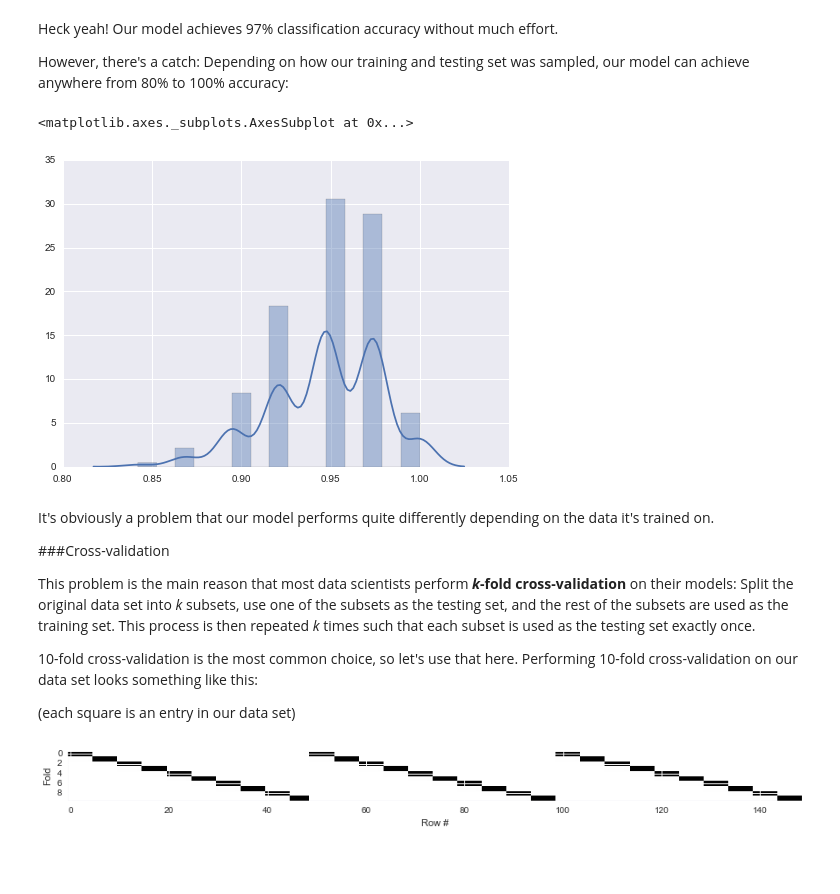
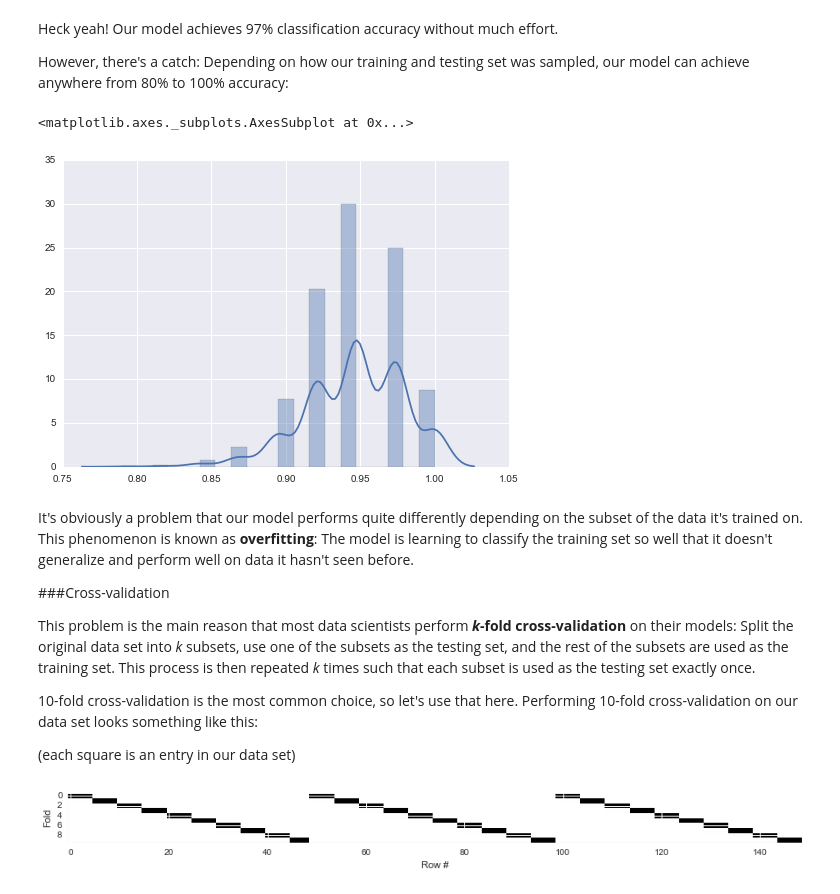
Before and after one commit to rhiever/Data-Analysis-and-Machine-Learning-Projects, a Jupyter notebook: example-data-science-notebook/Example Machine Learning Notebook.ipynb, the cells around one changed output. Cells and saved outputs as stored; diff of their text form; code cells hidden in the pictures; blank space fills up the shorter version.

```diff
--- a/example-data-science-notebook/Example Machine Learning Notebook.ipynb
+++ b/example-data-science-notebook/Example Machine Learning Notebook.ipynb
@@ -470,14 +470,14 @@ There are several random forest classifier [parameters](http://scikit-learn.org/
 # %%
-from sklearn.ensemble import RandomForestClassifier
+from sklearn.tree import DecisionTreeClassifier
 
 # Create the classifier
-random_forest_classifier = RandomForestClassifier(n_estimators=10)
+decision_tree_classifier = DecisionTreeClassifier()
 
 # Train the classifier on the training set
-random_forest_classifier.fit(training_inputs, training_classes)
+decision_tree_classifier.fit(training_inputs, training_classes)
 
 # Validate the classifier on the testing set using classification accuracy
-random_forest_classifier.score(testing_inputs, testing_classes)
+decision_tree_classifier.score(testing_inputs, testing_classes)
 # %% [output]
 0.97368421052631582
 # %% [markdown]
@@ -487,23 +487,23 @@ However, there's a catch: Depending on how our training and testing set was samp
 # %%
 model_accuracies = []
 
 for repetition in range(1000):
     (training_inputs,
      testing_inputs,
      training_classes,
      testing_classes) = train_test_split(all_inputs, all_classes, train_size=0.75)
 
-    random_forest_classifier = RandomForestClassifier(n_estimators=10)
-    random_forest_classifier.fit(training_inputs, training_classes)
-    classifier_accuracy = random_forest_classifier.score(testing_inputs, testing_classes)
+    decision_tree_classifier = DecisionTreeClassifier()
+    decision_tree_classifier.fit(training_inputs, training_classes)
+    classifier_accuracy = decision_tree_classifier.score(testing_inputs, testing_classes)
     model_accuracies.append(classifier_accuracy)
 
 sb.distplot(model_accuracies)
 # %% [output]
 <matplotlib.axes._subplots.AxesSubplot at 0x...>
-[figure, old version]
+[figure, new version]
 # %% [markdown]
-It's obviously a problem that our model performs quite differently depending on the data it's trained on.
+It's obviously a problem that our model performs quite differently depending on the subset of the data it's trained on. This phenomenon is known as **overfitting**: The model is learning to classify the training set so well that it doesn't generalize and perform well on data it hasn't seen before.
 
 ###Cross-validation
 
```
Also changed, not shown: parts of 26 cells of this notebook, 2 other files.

- [What to work on]
Tally the lines of the data that hold the string "performs". Answer with the number and nothing more.

- [Written solution]
2